Revision comparison data

#####

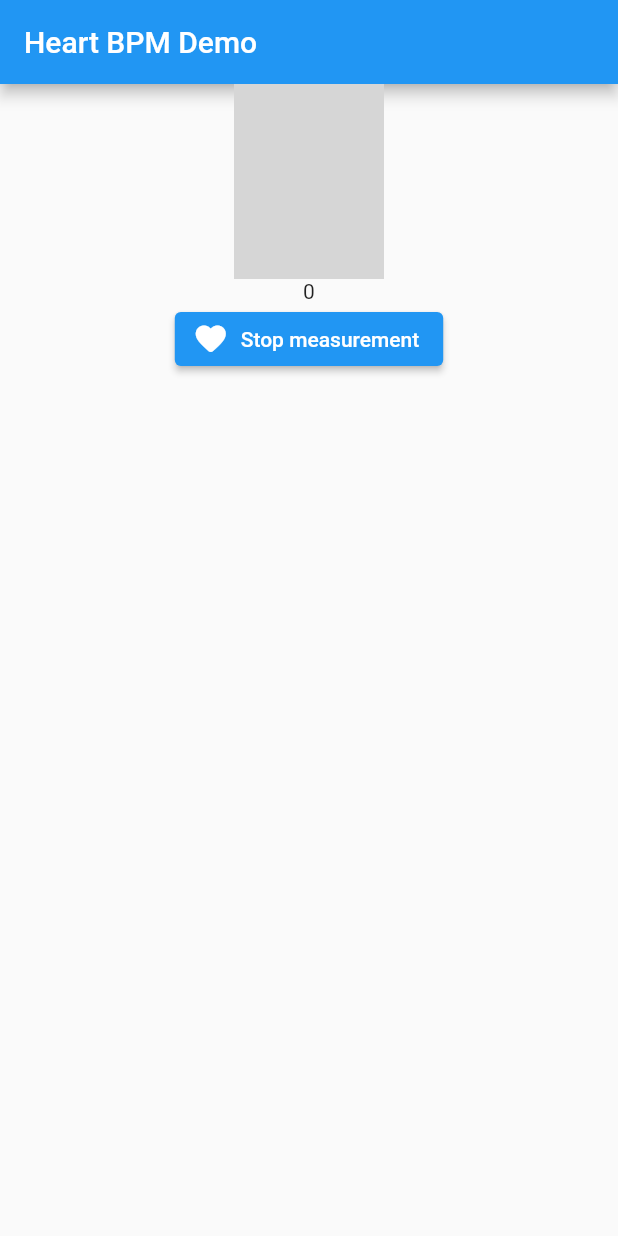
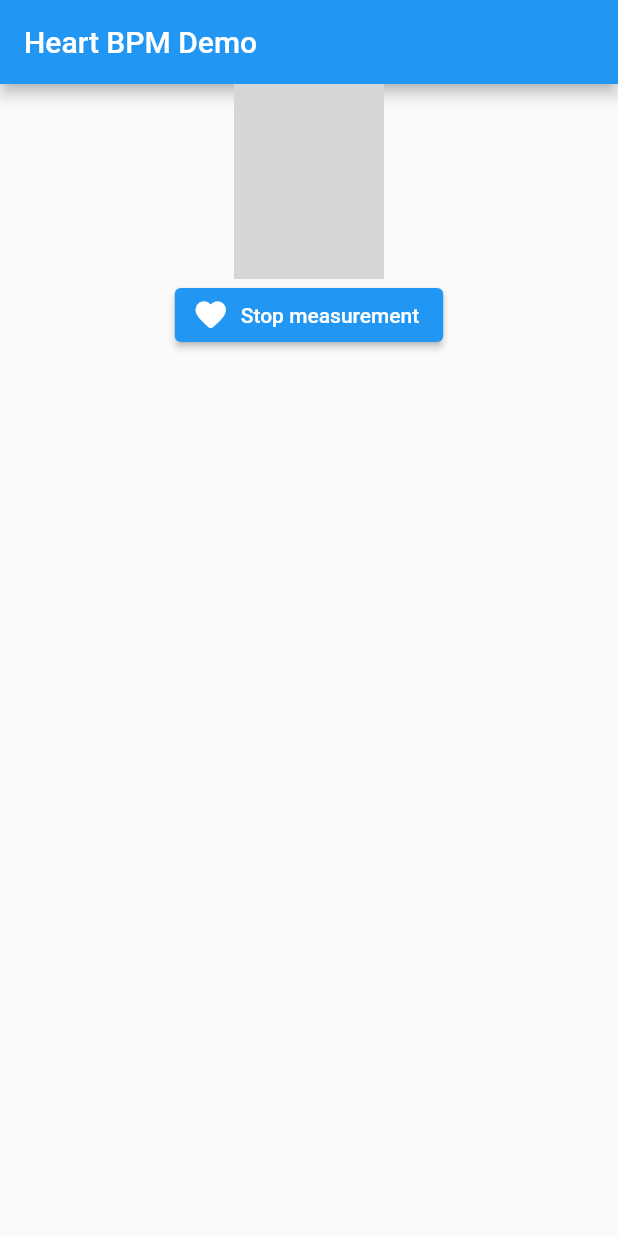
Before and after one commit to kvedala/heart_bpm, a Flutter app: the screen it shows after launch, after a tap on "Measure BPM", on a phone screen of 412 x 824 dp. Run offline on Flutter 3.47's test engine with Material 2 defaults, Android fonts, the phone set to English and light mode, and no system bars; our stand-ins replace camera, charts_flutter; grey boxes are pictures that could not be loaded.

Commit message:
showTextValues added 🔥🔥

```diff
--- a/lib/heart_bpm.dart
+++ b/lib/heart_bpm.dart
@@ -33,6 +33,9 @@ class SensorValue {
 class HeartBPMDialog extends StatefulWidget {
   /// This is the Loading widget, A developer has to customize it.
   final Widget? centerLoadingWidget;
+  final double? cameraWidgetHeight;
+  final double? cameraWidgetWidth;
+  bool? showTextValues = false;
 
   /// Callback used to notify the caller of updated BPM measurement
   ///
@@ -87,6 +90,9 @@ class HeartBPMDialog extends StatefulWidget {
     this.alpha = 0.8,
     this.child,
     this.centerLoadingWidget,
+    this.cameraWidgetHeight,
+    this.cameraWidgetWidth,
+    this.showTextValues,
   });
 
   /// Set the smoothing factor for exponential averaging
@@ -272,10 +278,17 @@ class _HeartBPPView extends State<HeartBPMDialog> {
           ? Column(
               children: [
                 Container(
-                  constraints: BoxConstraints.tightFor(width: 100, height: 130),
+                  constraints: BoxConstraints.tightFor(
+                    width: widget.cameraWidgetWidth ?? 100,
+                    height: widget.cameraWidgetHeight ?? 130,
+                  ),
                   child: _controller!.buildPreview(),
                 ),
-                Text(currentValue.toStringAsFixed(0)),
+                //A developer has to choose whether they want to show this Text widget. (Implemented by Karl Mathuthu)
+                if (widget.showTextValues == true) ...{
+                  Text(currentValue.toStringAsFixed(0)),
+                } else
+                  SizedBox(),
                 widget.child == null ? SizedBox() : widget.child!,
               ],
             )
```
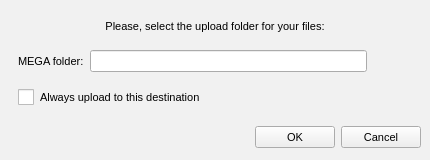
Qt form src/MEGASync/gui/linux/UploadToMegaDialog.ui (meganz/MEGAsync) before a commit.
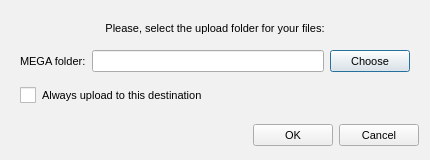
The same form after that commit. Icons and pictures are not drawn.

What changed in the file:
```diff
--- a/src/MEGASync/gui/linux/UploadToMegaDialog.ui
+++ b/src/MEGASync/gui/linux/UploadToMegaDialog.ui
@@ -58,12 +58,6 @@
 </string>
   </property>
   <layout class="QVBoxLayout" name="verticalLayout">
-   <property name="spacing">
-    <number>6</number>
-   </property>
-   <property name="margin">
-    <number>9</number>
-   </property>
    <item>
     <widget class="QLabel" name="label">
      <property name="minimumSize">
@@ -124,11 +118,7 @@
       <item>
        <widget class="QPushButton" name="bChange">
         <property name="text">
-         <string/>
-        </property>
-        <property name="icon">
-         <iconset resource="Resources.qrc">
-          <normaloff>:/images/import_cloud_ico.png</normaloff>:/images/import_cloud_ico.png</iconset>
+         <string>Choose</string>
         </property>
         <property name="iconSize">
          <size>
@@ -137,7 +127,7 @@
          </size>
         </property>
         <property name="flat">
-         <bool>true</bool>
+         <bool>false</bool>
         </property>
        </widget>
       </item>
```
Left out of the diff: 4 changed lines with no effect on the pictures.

#####

== TASK ==
Say how many lines in the entries include the string "changed", and write nothing besides that number.

== RESPONSE ==
2